The ovaries are part of the female reproductive system. There are two ovaries (a left one and a right one) and when women get old enough to have children one of the ovaries releases an egg each month. These eggs then pass down the fallopian tube to the womb where they can be fertilised with sperm. If the eggs are not fertilised they exit the body during the woman’s monthly period. Aside from releasing eggs, the ovaries are also responsible for producing oestrogen and progesterone.
Ovarian cancer develops when something goes wrong with the cell division process in the ovaries causing them to grow in a rapid and uncontrollable way. It is the fourth most common type of cancer in females with around 7,000 women contracting it in the UK each year. This condition is most prevalent in menopausal women and is rarely diagnosed in women under 40. There are three main types of ovarian cancer and I will be discussing each of them in greater detail below.
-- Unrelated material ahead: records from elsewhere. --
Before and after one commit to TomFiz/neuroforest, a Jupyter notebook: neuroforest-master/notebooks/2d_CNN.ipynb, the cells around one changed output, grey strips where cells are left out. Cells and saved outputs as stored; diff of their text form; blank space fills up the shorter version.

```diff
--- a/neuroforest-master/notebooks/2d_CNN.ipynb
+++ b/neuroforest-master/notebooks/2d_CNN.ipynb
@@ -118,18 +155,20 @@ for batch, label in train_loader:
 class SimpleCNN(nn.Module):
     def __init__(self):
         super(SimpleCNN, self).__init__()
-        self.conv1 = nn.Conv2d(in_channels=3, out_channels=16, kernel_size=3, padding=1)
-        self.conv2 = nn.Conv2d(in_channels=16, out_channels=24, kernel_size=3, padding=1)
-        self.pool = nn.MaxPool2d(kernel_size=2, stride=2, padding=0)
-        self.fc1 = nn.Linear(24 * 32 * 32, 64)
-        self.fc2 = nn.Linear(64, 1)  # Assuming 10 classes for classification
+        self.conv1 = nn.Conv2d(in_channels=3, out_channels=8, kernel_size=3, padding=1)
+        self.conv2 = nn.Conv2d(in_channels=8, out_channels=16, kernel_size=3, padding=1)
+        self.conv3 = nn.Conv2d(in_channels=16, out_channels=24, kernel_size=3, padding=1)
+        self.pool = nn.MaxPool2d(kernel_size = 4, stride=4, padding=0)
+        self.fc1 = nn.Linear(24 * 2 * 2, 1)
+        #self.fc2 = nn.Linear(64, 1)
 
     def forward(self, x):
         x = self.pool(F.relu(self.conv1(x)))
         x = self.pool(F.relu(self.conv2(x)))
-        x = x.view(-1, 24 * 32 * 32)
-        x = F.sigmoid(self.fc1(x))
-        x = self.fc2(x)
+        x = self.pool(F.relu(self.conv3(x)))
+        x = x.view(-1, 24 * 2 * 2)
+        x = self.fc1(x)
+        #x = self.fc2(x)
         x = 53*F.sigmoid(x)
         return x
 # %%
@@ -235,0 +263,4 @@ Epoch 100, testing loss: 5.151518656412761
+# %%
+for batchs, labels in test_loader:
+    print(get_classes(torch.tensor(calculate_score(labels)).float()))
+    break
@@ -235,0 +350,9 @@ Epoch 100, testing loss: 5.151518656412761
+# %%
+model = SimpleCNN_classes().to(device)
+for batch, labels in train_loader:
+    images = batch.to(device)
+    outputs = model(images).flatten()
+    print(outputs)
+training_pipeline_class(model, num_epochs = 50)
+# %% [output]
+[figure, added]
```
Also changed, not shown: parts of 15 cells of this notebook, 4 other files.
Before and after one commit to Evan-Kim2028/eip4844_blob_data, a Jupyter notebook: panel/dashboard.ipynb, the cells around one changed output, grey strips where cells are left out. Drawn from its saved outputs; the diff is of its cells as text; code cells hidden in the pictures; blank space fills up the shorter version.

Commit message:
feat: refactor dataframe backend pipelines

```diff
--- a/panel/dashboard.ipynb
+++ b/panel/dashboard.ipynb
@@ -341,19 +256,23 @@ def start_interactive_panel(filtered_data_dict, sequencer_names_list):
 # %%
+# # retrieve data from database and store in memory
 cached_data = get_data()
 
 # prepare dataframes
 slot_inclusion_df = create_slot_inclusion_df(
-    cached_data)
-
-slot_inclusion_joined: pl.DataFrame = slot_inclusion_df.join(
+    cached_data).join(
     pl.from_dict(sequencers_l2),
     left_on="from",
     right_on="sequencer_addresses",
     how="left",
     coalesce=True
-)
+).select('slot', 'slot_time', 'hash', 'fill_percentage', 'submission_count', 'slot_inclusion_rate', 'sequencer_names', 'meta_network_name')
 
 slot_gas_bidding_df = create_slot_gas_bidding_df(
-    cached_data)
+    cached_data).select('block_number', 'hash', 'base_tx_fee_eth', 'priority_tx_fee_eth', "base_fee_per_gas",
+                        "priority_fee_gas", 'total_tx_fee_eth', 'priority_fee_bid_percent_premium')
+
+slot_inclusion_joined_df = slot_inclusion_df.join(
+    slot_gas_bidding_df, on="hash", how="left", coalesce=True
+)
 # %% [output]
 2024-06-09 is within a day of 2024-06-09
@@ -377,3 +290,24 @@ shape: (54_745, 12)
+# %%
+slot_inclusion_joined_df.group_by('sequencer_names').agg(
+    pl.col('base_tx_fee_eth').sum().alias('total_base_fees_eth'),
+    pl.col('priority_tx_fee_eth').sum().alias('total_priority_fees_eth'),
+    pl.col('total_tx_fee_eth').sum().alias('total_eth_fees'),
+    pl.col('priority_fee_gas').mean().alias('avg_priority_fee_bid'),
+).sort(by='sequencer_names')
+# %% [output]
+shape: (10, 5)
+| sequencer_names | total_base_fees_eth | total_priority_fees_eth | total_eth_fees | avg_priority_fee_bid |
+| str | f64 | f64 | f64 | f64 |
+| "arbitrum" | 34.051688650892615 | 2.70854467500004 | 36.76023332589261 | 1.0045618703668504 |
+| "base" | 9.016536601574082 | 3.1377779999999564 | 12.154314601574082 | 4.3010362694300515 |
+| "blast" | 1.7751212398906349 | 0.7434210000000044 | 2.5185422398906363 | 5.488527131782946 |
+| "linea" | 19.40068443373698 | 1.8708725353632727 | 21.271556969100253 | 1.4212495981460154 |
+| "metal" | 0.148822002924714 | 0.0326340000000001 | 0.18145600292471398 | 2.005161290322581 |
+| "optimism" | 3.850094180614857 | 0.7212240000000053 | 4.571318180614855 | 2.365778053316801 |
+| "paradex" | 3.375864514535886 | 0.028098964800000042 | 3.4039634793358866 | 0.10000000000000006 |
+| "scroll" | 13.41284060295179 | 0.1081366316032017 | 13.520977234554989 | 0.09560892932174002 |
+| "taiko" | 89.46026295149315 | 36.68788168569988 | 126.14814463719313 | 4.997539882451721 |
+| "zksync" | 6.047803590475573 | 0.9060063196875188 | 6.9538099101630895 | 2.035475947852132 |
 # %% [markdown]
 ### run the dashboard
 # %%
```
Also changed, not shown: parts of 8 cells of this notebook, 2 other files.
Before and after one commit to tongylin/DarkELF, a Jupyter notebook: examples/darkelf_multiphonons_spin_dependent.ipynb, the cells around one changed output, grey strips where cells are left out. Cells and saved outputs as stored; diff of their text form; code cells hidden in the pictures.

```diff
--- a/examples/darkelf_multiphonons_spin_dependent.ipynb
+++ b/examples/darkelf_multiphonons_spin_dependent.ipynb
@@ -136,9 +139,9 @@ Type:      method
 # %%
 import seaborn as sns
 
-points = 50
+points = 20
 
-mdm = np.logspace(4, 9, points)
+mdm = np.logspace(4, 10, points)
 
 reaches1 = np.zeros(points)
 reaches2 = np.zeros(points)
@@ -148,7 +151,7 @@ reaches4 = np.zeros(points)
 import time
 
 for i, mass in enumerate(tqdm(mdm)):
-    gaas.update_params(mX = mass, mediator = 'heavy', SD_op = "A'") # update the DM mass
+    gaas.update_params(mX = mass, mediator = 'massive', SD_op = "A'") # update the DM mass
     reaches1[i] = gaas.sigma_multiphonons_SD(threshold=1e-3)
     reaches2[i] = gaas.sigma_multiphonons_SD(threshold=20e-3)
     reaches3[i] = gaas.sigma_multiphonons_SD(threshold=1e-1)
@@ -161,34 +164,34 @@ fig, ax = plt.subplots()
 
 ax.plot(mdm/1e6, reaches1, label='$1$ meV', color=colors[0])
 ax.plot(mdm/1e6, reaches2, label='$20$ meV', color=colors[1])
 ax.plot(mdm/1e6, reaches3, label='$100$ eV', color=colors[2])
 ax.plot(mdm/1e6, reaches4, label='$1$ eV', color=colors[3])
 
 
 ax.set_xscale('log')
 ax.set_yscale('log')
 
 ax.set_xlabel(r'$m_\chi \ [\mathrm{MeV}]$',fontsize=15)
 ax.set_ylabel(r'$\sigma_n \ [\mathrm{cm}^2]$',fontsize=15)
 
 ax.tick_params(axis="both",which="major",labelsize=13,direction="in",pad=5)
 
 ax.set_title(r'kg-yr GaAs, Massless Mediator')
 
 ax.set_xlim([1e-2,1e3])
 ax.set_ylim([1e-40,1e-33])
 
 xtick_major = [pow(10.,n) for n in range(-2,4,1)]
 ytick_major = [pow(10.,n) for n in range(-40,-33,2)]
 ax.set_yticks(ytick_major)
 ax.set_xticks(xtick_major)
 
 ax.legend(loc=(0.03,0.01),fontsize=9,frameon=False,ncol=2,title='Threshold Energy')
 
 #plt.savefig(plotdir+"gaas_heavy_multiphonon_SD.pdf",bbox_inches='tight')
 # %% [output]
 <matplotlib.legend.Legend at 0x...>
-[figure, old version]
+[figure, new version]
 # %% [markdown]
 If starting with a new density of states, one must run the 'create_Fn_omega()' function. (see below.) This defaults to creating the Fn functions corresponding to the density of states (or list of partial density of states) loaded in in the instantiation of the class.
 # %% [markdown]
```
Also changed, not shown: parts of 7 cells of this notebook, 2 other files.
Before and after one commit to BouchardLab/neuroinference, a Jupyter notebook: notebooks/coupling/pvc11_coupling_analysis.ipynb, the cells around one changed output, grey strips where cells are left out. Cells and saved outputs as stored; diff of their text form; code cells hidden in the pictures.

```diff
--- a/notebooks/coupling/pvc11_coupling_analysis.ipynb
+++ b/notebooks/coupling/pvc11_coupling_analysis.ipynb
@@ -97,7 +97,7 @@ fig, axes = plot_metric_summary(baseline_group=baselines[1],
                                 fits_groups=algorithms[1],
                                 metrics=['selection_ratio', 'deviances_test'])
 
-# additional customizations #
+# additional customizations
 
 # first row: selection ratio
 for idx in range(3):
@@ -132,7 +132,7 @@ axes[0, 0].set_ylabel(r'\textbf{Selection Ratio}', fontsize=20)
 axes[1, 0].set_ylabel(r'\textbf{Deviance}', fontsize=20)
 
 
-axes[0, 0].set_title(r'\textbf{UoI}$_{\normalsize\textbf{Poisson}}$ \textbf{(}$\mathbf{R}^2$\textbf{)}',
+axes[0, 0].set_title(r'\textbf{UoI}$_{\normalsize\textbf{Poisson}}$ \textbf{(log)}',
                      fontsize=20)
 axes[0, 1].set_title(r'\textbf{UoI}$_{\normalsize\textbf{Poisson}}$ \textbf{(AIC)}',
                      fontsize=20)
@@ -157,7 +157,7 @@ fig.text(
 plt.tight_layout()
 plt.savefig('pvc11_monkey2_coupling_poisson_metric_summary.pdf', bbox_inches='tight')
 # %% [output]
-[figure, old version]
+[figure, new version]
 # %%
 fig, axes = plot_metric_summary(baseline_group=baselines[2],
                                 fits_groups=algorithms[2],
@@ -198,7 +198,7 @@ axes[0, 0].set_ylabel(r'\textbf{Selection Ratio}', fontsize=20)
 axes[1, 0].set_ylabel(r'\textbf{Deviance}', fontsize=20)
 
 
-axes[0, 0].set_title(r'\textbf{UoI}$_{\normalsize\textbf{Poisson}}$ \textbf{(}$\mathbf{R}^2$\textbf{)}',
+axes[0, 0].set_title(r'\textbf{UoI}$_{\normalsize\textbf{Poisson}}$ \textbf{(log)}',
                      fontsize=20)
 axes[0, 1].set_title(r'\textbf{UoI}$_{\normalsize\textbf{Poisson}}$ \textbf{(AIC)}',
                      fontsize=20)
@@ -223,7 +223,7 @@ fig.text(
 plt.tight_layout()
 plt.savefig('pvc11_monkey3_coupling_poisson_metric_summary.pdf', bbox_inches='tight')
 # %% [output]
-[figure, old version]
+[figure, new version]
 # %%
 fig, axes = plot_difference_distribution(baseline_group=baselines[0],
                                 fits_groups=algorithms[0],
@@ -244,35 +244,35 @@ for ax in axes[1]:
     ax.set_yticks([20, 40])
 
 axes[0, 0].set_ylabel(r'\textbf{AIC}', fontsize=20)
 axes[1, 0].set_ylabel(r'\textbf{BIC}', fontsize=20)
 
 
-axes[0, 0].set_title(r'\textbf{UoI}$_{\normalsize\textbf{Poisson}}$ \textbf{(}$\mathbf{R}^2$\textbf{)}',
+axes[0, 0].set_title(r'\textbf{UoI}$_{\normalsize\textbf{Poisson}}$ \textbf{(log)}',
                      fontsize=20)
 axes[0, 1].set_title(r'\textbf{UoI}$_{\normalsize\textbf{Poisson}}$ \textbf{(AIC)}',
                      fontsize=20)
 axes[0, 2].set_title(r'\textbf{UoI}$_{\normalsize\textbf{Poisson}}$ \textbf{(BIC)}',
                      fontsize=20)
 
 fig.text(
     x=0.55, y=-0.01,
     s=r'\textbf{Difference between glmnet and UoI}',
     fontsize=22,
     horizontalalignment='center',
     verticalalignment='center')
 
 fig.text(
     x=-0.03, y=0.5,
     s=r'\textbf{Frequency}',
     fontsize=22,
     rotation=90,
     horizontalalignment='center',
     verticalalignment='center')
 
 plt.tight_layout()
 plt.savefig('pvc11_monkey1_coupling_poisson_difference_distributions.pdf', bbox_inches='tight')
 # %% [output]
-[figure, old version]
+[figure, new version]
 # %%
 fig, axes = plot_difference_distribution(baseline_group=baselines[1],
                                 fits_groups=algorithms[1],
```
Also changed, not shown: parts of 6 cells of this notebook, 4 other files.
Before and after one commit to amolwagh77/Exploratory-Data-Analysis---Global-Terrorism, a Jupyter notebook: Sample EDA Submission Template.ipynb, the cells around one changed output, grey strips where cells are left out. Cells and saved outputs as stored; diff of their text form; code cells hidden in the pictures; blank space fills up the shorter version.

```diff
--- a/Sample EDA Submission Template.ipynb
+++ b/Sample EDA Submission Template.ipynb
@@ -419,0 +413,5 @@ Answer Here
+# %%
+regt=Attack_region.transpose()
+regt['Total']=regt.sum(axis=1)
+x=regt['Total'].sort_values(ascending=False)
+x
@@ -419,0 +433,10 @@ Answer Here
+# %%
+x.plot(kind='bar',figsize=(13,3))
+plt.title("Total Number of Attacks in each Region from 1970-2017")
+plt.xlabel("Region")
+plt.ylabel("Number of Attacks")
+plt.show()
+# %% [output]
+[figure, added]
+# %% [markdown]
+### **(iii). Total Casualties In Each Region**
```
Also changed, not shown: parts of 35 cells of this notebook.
1) EPITHELIAL OVARIAN CANCER:- This type of cancer occurs when the cells that line the ovaries (the epithelium) start to grow in a rapid, out of control way. Between 70% and 80% of ovary cancers are this type and it is almost always diagnosed in women who have been through the menopause.
2) GERM CELL OVARIAN CANCER:- This type of cancer develops when the germ cells (the cells responsible for making eggs) start to grow rapidly and uncontrollably. Approximately 15% of ovary cancers are this type and unlike the other forms of this disease, germ cell ovarian cancer normally affects younger women.
3) STROMAL OVARIAN CANCER:- This type of cancer develops when the connective tissues of the ovaries become cancerous and start to grow in a rapid, uncontrollable way. Between 5% and 10% of ovary cancers are this type. This variation normally only affects one of the two ovaries.
Although there are three main kinds of ovarian cancer the risk factors, symptoms, tests, treatments and survival rates are similar for each. Women who contract this type of cancer have a five year survival rate of around 75% if it stays within the ovaries although this drops to about 20% if the cancer spreads to other areas of the body. It is not known exactly what causes this disease but age, obesity and family history are all thought to have an influence. The symptoms of ovary cancer are often very mild or non-existent but when they do surface they include bloating, constipation and stomach pain. If you are diagnosed with this condition surgery, chemotherapy and radiotherapy are the three most common treatment options.
I hope this article has given you a brief overview of this condition. Whilst being diagnosed with cancer is never going to be a pleasant experience this type of cancer is very treatable if caught early. If you have any concerns regarding ovary cancer then go see your doctor and explain your concerns. They will be able to answer your questions and give you a professional, qualified opinion.
Whilst every intention has been made to make this article accurate and informative, it is intended for general information only. Ovarian cancer is a very serious, life threatening condition and you should discuss any concerns, treatments or lifestyle changes fully with your doctor.